The bizarre country circus waltz metal of ‘RV’ is something most bands would do for a bit of off the record fun, but in the hands of FNM it has a strange pathos that makes me think more of a David Lynch character. So many questions are raised by the narrative and almost none are answered. Who the fuck knows, but then that’s the fun isn’t it. And Midlife Crisis is just perfect – a drum beat, a staccato bass playing the same note, a handful of chords and some kitsch samples – and Patton growling through the verses then kicking into an infectious populist singalong chorus. And incredible feat of minimalism and focused song writing.
In the first band that myself and Matt (TFATD stunt guitarist) played in I was actually the vocalist and I tried my hardest to copy Patton. Like really tried. It was embarrassing looking back now but to be kind to young Kev I choose to see it as an education. FNM showed me that firstly it didn’t matter if one track was a calypso and another was full on thrash – just do what you want to do. It doesn’t matter if you want to be humorous and poignant and cryptic and ironic all at once. Obscenity can be intelligent, sophistication can be rough. I’ve no idea if the band were ever under any pressure to write hits or produce chart topping albums but you get the sense that they had enough skill to write great pop songs that acted as a Trojan horse for their more avant garde leanings.
The second lesson I took was that whatever you choose to do musically – commit to it and stand up for it. Even with all the irony and humour present the band seemed to be taking it seriously – which doubled the impact. As I said before, self awareness seemed to be key in the presentation.
The influence FNM have on my creative process, and the rest of TFATD for that matter, is subtle and often abstract. Apart from early attempts at mimicry I’ve never thought of copying their sonic signature – and if I ever tried then firstly its a moving target and secondly i would probably fail miserably such is the uniqueness of their world. In my opinion the influence can be most obviously heard on our track 48k – a combination of a metal riff, bouncy bass and a torch song melody. It’s having the ability to mix elements and commit to them, not to restrict ourselves to ‘genre’ rules or expectations, that we have taken from FNM and their escapades.

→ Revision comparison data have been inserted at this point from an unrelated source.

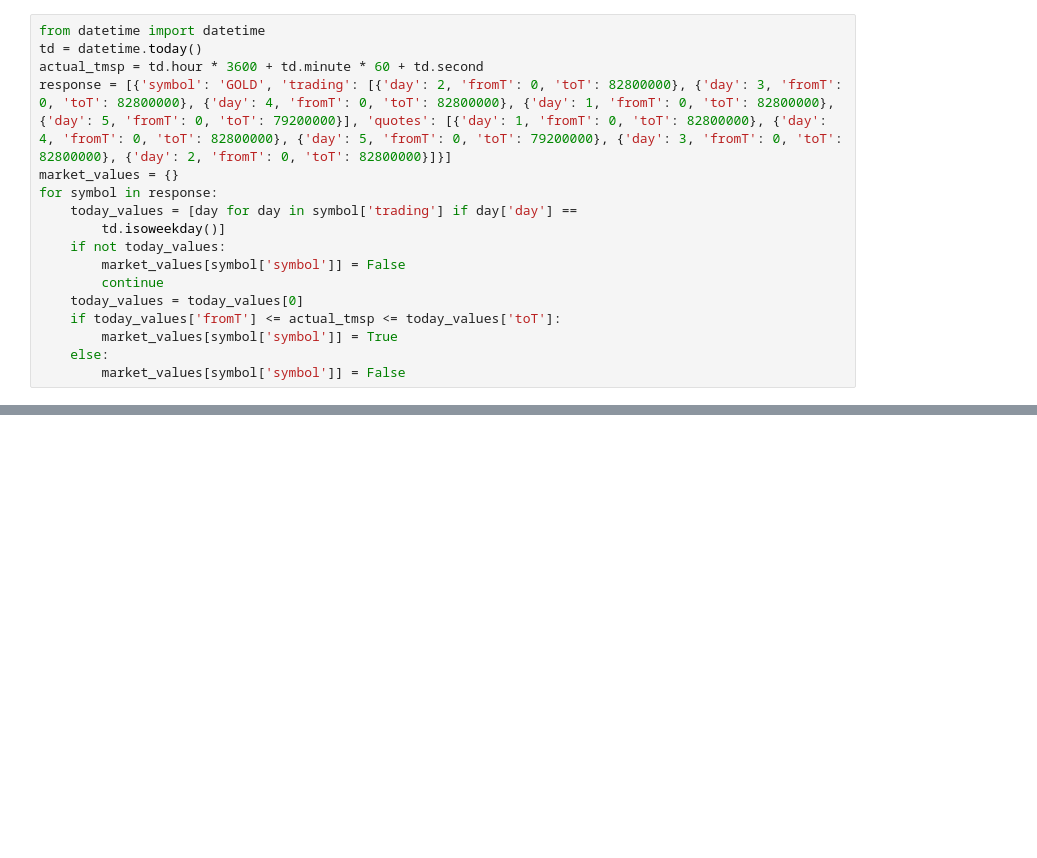
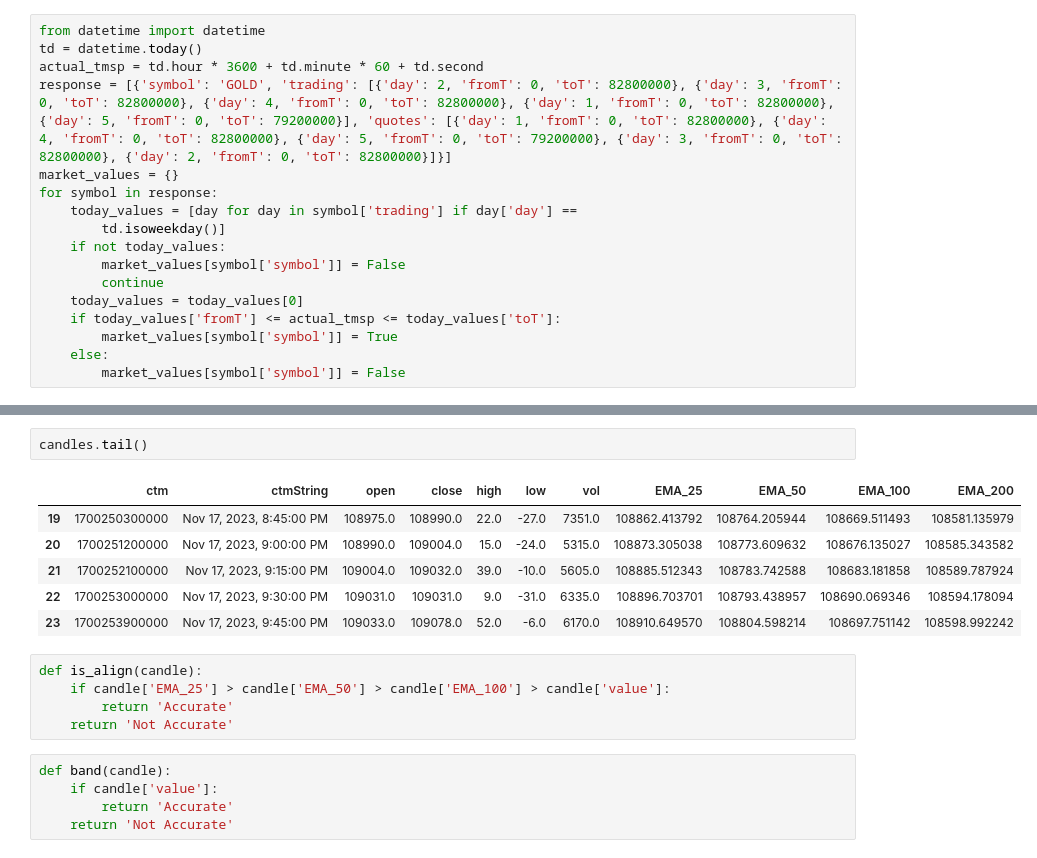
Before and after one commit to devnone21/xtb-trade, a Jupyter notebook: test.ipynb, the cells around one changed output, grey strips where cells are left out. Drawn from its saved outputs; the diff is of its cells as text; blank space fills up the shorter version.

```diff
--- a/test.ipynb
+++ b/test.ipynb
@@ -102,0 +127,19 @@ print(f'{today}: hh={hh}, mm={mm}')
+# %%
+candles.tail()
+# %% [output]
+|  | ctm | ctmString | open | close | high | low | vol | EMA_25 | EMA_50 | EMA_100 | EMA_200 |
+| 19 | 1700250300000 | Nov 17, 2023, 8:45:00 PM | 108975.0 | 108990.0 | 22.0 | -27.0 | 7351.0 | 108862.413792 | 108764.205944 | 108669.511493 | 108581.135979 |
+| 20 | 1700251200000 | Nov 17, 2023, 9:00:00 PM | 108990.0 | 109004.0 | 15.0 | -24.0 | 5315.0 | 108873.305038 | 108773.609632 | 108676.135027 | 108585.343582 |
+| 21 | 1700252100000 | Nov 17, 2023, 9:15:00 PM | 109004.0 | 109032.0 | 39.0 | -10.0 | 5605.0 | 108885.512343 | 108783.742588 | 108683.181858 | 108589.787924 |
+| 22 | 1700253000000 | Nov 17, 2023, 9:30:00 PM | 109031.0 | 109031.0 | 9.0 | -31.0 | 6335.0 | 108896.703701 | 108793.438957 | 108690.069346 | 108594.178094 |
+| 23 | 1700253900000 | Nov 17, 2023, 9:45:00 PM | 109033.0 | 109078.0 | 52.0 | -6.0 | 6170.0 | 108910.649570 | 108804.598214 | 108697.751142 | 108598.992242 |
+# %%
+def is_align(candle):
+    if candle['EMA_25'] > candle['EMA_50'] > candle['EMA_100'] > candle['value']:
+        return 'Accurate'
+    return 'Not Accurate'
+# %%
+def band(candle):
+    if candle['value']:
+        return 'Accurate'
+    return 'Not Accurate'
```
Also changed, not shown: parts of 8 cells of this notebook, 2 other files.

We had the honour of supporting Chuck Mosley on one of his London dates a year before he passed away. Apart from trying to keep the fanboy in me under control I found him to be an absolute gent, and, unsurprisingly, extremely articulate and intelligent. Hearing his voice up close and personal was a real Moment with a capital M. And I once passed Mike Patton backstage in a hallway during one of the Southbank’s Meltdown festivals. I couldn’t summon the courage to say anything – probably a good thing. And the time on the ‘King For A Day’ tour that the band played a super secret show in a small venue in Northampton. After the gig, Billy, Roddy and Mike came out and got burgers from the van in the car park and just chatted to everyone. These experiences reinforce everything I have said about the band. It’s not about them being humble, or down to earth – it’s about them totally inhabiting the off kilter worlds they create and making them seem perfectly ok, almost normal.
High art camouflaged as rock – a trick many try but few pull it off better than Faith No More.
Many thanks to Kevin for taking the time to profess his love of Faith No More.